The X Phone is expected to be available in at least 25 different color options and sold built-to-order via an online portal. While we know a lot about the device already, Motorola should announce all the secrets this Thursday during its press event. expand full story
green Stories August 31, 2011
Google’s environmental strides have inspired a flurry of Silicon Valley copycats to go green. The vast majority, unfortunately, just for the sake of it, mostly to look cool and hip in the public eye. Even though many tech giants are missing out on the big picture, there are a few notable exceptions, such as Apple. The iPhone maker is famously building a stunning spaceship-like campus that will have an underground parking lot with solar roof and they reportedly gave employees “iBikes” to ride between campuses.
But commuting to work without driving, meeting with someone on another continent without flying and riding cars without gasoline has long been “a way of life at Google”, their transportation manager Kevin Mathy wrote in a blog post. In case you didn’t know, Google runs the largest corporate shuttle services in the country.
The system spawns a thousand GBikes Googlers use to travel between campuses, an electric vehicle car share program dubbed GFleet, an on-campus taxi service called GRide and much more. Heck, Googlers even earn credits each time they get to work via non-engine means, which they can later convert into dollars to donate to their charity of choice. All this, plus other amazing facts, in a cool corporate YouTube video.
green Stories June 15, 2011
CNN Money reports that Google and SolarCity, a rooftop solar power company, partnered on a new initiative aimed at making solar energy affordable to the masses. The deal worth $280 million was announced yesterday. It’s the nation’s largest residential solar project to date that will enable SolarCity to lease solar power systems to some nine thousand homeowners in the ten states where it operates and Google will recoup its investments through those leases. The deal comes on top of the 15,000 SolarCity’s solar projects that are either completed or under way.

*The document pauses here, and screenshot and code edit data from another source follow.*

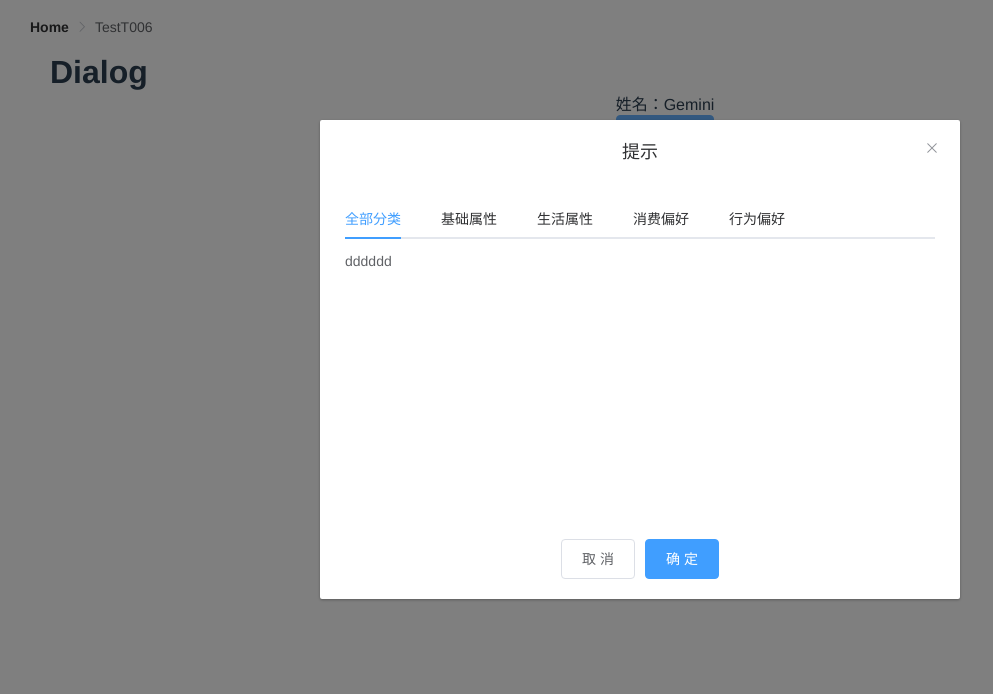
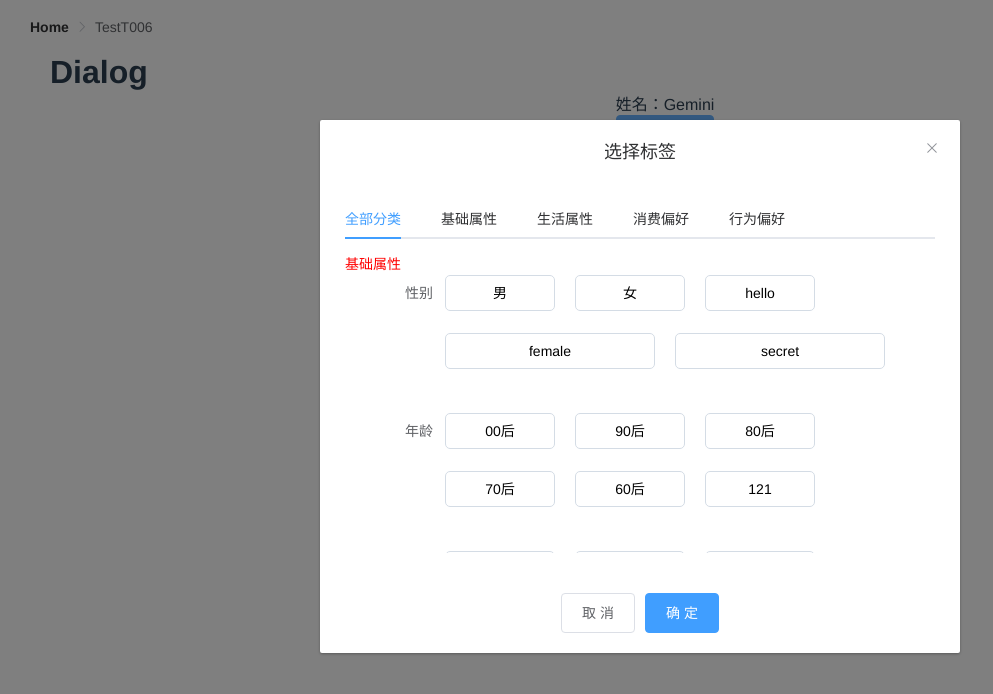
Before and after one commit to lyj183/FirstVueProject, a Vue app: page /#/TestView006 in a window 1280 px wide. Both pictures are taken after a click on the button "选择标签". Shown: the top 694 px of the page, without its empty margins (0-993 px from the left). Built offline with nearby package versions, Linux system fonts and the light colour scheme.

Commit message:
添加天窗选择

```diff
--- a/src/components/test006/DialogView.vue
+++ b/src/components/test006/DialogView.vue
@@ -1,21 +1,32 @@
 <template>
 <div class="dialog-view">
   <el-dialog
-    title="提示"
+    title="选择标签"
     :visible.sync="showThis"
     :center="true">
     <div>
       <el-tabs v-model="activeName" @tab-click="handleClick">
-        <el-tab-pane label="全部分类" name="first"></el-tab-pane>
-        <!-- <el-tab-pane label="基础属性" name="second"></el-tab-pane>
-        <el-tab-pane label="生活属性" name="third"></el-tab-pane>
-        <el-tab-pane label="外部标签" name="fourth"></el-tab-pane>
-        <el-tab-pane label="动态标签" name="fifth"></el-tab-pane> -->
-        <el-tab-pane v-for="(item, index) in tagData" :key="index" :label="item.tagSuperGroupName" :name="item.tagSuperGroupName"></el-tab-pane>
+        <el-tab-pane label="全部分类" name="全部分类"></el-tab-pane>
+        <!-- 动态添加el-tab-pane -->
+        <el-tab-pane v-for="(itemType, itemTypeIndex) in tagData" :key="itemTypeIndex" :label="itemType.tagSuperGroupName" :name="itemType.tagSuperGroupName"></el-tab-pane>
       </el-tabs>
     </div>
-    <div>
-      dddddd
+    <div class="tag-type-wrap">
+      <div v-for="(itemType, itemTypeIndex) in tagData" :key="itemTypeIndex">
+        <span style="color: red">{{itemType.tagSuperGroupName}}</span>
+        <div>
+          <el-form v-for="(itemTag, itemTagIndex) in itemType.tagGroupDTOList" :key="itemTagIndex" label-position="right" label-width="100px">
+            <el-form-item :label="itemTag.groupName">
+              <span
+                v-for="(item, itemIndex) in itemTag.tagDTOList"
+                :key="itemIndex"
+                @click="selectTags(item)"
+                :class="[item.tagName.length < 6 ? 'item-tag-wrap' : 'item-tag-wrap-big',
+                        (selectedTags.tags.tagCodes).indexOf(item.tagCode) > -1 ? 'on' : '']">{{item.tagName}}</span>
+            </el-form-item>
+          </el-form>
+        </div>
+      </div>
     </div>
     <span slot="footer" class="dialog-footer">
       <el-button @click="closeDialogView">取 消</el-button>
@@ -35,8 +46,15 @@ export default {
   data() {
     return {
       showThis: null,
-      activeName: 'first',
-      tagData: []
+      activeName: '全部分类',
+      tagData: [],
+      selectedTags: {
+        typeName:'',
+        tags: {
+          tagCodes: [],
+          tagNames: []
+        }
+      }
     }
   },
   mounted() {
@@ -55,6 +73,18 @@ export default {
     },
     handleClick(tab, event) {
       console.log(tab, event);
+    },
+
+    selectTags(tag) {
+      // 存在->删除; 不存在->添加
+      if((this.selectedTags.tags.tagCodes).indexOf(tag.tagCode) > -1) {
+          var index = (this.selectedTags.tags.tagCodes).indexOf(tag.tagCode);
+          (this.selectedTags.tags.tagCodes).splice(index, 1)
+          (this.selectedTags.tags.tagNames).splice(index, 1)
+      } else {
+          (this.selectedTags.tags.tagCodes).push(tag.tagCode)
+          (this.selectedTags.tags.tagNames).push(tag.tagName)
+      }
     }
   },
   watch: {
@@ -81,10 +111,53 @@ export default {
       loader: "style-loader!css-loader!less-loader",
    }
 */
+// 3、根据需求改为tag-type-wrap这个div做overflow-y: scroll
 .dialog-view {
-  .el-dialog__body {
+  // .el-dialog__body {
+  //   height: 300px;
+  //   overflow-y: scroll;
+  // }
+  .tag-type-wrap {
     height: 300px;
     overflow-y: scroll;
+    // 文字按钮包裹
+    .item-tag-wrap {
+      display: inline-block;
+      width: 108px;
+      height: 34px;
+      line-height: 34px;
+      margin:-7px 20px 20px 0;
+      text-align: center;
+      cursor: pointer;
+      color: black;
+      background-color: #fff;
+      border: 1px solid #d4dce5;
+      border-radius: 5px;
+    }
+    .item-tag-wrap-big {
+      display: inline-block;
+      width: 208px;
+      height: 34px;
+      line-height: 34px;
+      margin:-7px 20px 20px 0;
+      text-align: center;
+      cursor: pointer;
+      color: black;
+      background-color: #fff;
+      border: 1px solid #d4dce5;
+      border-radius: 5px;
+    }
+    .item-tag-wrap.on {
+      background-color: #E9F6FF;
+      color:#58B7FF;
+      border: 1px solid #58B7FF;
+    }
+    .item-tag-wrap-big.on {
+      background-color: #E9F6FF;
+      color:#58B7FF;
+      border: 1px solid #58B7FF;
+    }
+
   }
 }
 </style>
```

Customers who wish to have the company’s solar system installed at their home can pay for it outright, but most choose instead to let SolarCity retain ownership of the equipment and rent back the use of it through monthly solar lease payments.
Google is all out on the green front, with investments ranging from wind farms to eco-friendly datacenters.
green Stories June 3, 2011
Did you know a Google datacenter uses half the energy of a typical industry data center? The search company has gone to great lengths exploring green energy and it’s not just electric cars for employees. Unlike Google’s, about 70 percent of the world’s data centers are lacking the resources and expertise to go green, explains senior vice president of technical infrastructure Urs Hoelzle. Google’s Hamina, Finland facility depicted in the above clip is an example of such environment-friendliness.
Originally a paper-mill built in the 1950s, it takes raw sea water directly from the Gulf of Finland, pumps it through the existing seawater tunnel and runs it through heat exchangers to dissipate the server load heat from the facility. It than routes the warm water to another building where it’s mixed with the fresh sea water so it could be returned to the Gulf at a similar temperature in order to minimize an impact on environment. Investing in such innovations makes sense from the financial standpoint, too…